A class model is usually created by the business or systems analyst.  Working alongside IT, the class model is used to communicate business requirements in a language IT can understand.

 

What?

A class model is the UML/object-oriented version of a data model. That is, it shows the data to be held within a system and the way the various data items are connected with each other.
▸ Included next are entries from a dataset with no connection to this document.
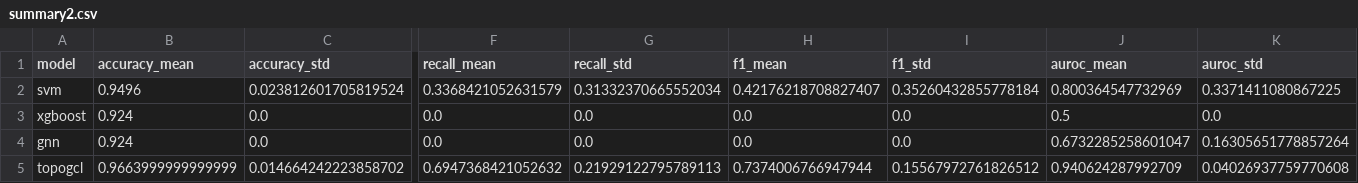
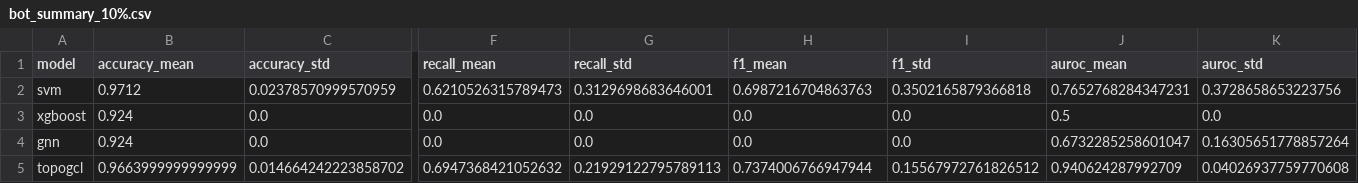
Before and after one commit to syd-kiwi/IDS_TopoGCL, a CSV file: results/nf_bot_iot/bot_summary_10%.csv (was results/nf_bot_iot/summary2.csv), drawn as a sheet; only a part is shown, gaps mark what is left out; the diff covers the shown part only; the diff names each change by its address in the sheet, - before the commit and + after, or states it on an @@ line.

```diff
--- a/results/nf_bot_iot/summary2.csv
+++ b/results/nf_bot_iot/bot_summary_10%.csv
-B2 (accuracy_mean): 0.9496
+B2 (accuracy_mean): 0.9712
-C2 (accuracy_std): 0.023812601705819524
+C2 (accuracy_std): 0.02378570999570959
-F2 (recall_mean): 0.3368421052631579
+F2 (recall_mean): 0.6210526315789473
-G2 (recall_std): 0.31332370665552034
+G2 (recall_std): 0.3129698683646001
-H2 (f1_mean): 0.42176218708827407
+H2 (f1_mean): 0.6987216704863763
-I2 (f1_std): 0.35260432855778184
+I2 (f1_std): 0.3502165879366818
-J2 (auroc_mean): 0.800364547732969
+J2 (auroc_mean): 0.7652768284347231
-K2 (auroc_std): 0.3371411080867225
+K2 (auroc_std): 0.3728658653223756
```
Also changed, not shown: 2 edited cells elsewhere in this file, results/nf_bot_iot/bot_summary_05%.csv, results/nf_bot_iot/bot_summary_25%.csv, 14 other files.
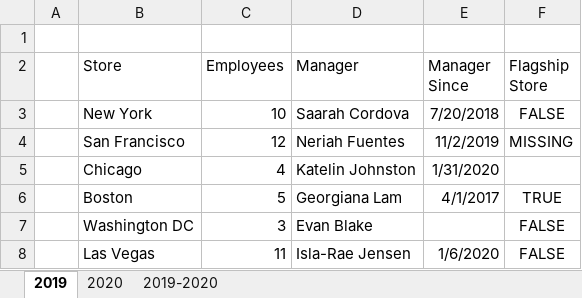
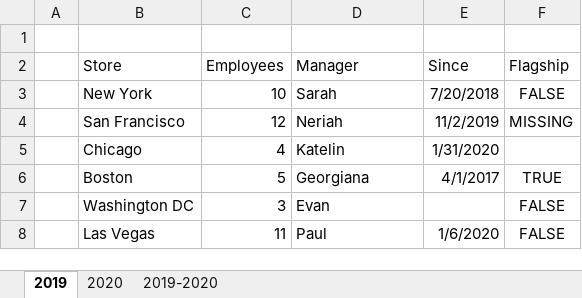
Before and after one commit to fzumstein/python-for-excel, an Excel workbook: ch05/xl/stores.xlsx, sheet 2019, drawn as a sheet; values as stored, in another font and other column widths than the file's, no borders; the diff names each change by its address in the sheet, - before the commit and + after, or states it on an @@ line.

```diff
--- a/ch05/xl/stores.xlsx (sheet 2019)
+++ b/ch05/xl/stores.xlsx (sheet 2019)
-E2: Manager Since
+E2: Since
-F2: Flagship Store
+F2: Flagship
-D3 (Manager): Saarah Cordova
+D3 (Manager): Sarah
-D4 (Manager): Neriah Fuentes
+D4 (Manager): Neriah
-D5 (Manager): Katelin Johnston
+D5 (Manager): Katelin
-D6 (Manager): Georgiana Lam
+D6 (Manager): Georgiana
-D7 (Manager): Evan Blake
+D7 (Manager): Evan
-D8 (Manager): Isla-Rae Jensen
+D8 (Manager): Paul
```
Also changed, not shown: sheet 2019-2020, sheet 2020, 40 other files.
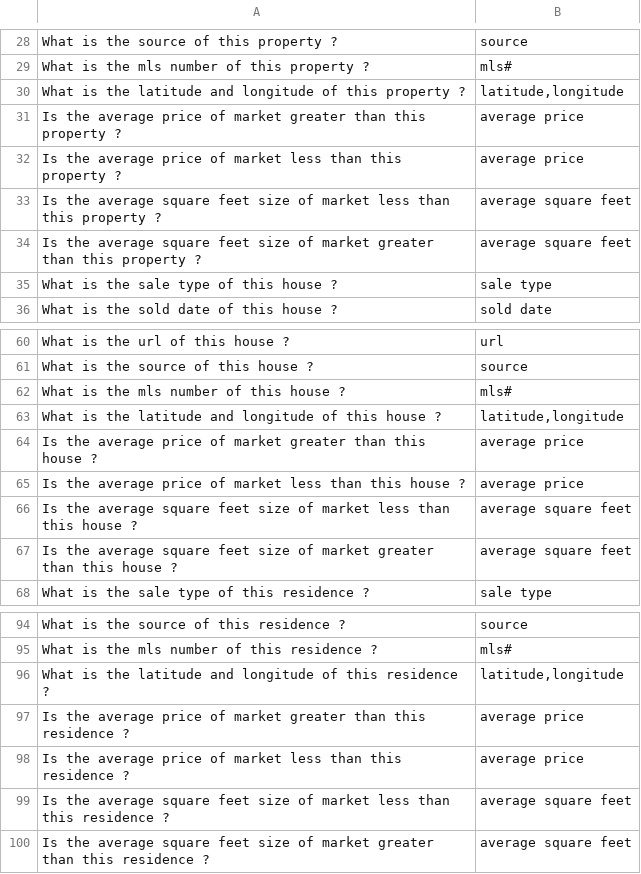
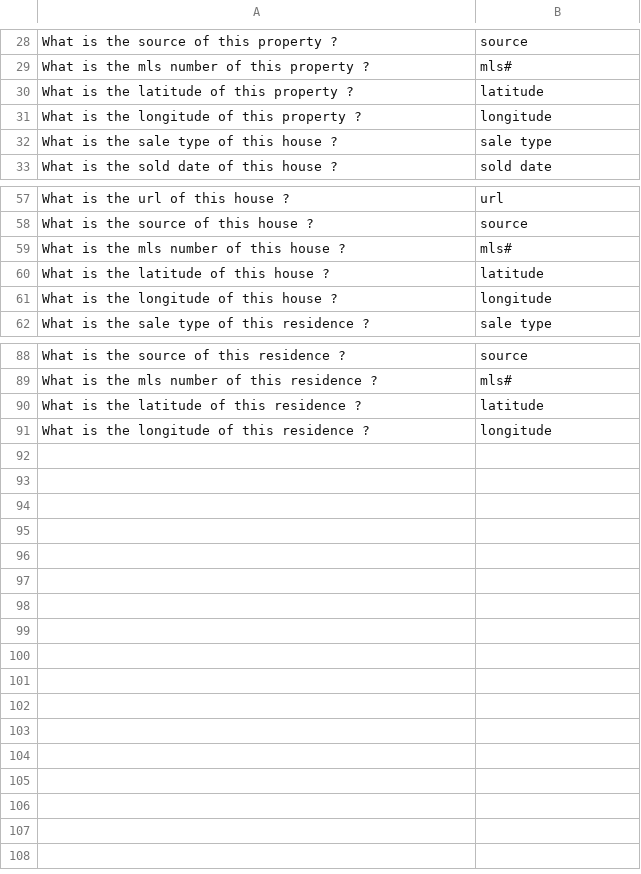
Before and after one commit to vanand96/NLPQuestionAnswerSystem, a CSV file: bert/data/AllQuestions.csv, drawn as a sheet; only a part is shown, gaps mark what is left out; removed rows and columns are numbered as before the commit, all else as after; the diff names each change by its address in the sheet, - before the commit and + after, or states it on an @@ line.

Commit message:
Updated questions list

```diff
--- a/bert/data/AllQuestions.csv
+++ b/bert/data/AllQuestions.csv
-row 30: What is the latitude and longitude of this property ? | latitude,longitude
-row 31: Is the average price of market greater than this property ? | average price
-row 32: Is the average price of market less than this property ? | average price
-row 33: Is the average square feet size of market less than this property ? | average square feet
-row 34: Is the average square feet size of market greater than this property ? | average square feet
+row 30: What is the latitude of this property ? | latitude
+row 31: What is the longitude of this property ? | longitude
-row 63: What is the latitude and longitude of this house ? | latitude,longitude
-row 64: Is the average price of market greater than this house ? | average price
-row 65: Is the average price of market less than this house ? | average price
-row 66: Is the average square feet size of market less than this house ? | average square feet
-row 67: Is the average square feet size of market greater than this house ? | average square feet
+row 60: What is the latitude of this house ? | latitude
+row 61: What is the longitude of this house ? | longitude
-row 96: What is the latitude and longitude of this residence ? | latitude,longitude
-row 97: Is the average price of market greater than this residence ? | average price
-row 98: Is the average price of market less than this residence ? | average price
-row 99: Is the average square feet size of market less than this residence ? | average square feet
-row 100: Is the average square feet size of market greater than this residence ? | average square feet
+row 90: What is the latitude of this residence ? | latitude
+row 91: What is the longitude of this residence ? | longitude
```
The concepts involved are similar to those in entity relationship models, but the UML notation has some additional features that enrich our understanding of the data.

 

A class model shows graphically the classes within a system and their relationships with one and other.  In a business system, a class model captures information about the particular things involved in the organisations operations, for example projects, customers and team members for a project control system.

 

How?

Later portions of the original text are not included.